** WHAT YOU WILL DO **
From the data, copy out every line in which the word "assets" appears.

** TASK DATA **
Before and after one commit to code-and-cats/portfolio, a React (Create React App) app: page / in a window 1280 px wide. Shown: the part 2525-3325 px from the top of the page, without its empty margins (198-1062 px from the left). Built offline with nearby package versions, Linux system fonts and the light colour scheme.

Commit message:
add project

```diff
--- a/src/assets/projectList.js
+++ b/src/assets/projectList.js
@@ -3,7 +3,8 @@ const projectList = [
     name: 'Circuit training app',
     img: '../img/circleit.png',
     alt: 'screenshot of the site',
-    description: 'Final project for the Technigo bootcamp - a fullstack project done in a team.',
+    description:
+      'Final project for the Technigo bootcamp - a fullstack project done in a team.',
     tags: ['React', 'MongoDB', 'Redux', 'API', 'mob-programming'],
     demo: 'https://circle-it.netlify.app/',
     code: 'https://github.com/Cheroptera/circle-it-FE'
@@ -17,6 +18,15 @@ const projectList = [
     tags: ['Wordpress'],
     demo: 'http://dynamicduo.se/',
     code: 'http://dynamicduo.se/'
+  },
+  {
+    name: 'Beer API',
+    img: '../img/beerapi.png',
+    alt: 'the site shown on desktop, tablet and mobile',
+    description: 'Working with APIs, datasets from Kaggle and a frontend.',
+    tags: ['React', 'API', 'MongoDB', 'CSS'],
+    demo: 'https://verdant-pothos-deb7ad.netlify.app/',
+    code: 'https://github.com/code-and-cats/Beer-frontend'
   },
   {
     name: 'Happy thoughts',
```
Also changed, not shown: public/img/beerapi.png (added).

** TASK ANSWER **
--- a/src/assets/projectList.js
+++ b/src/assets/projectList.js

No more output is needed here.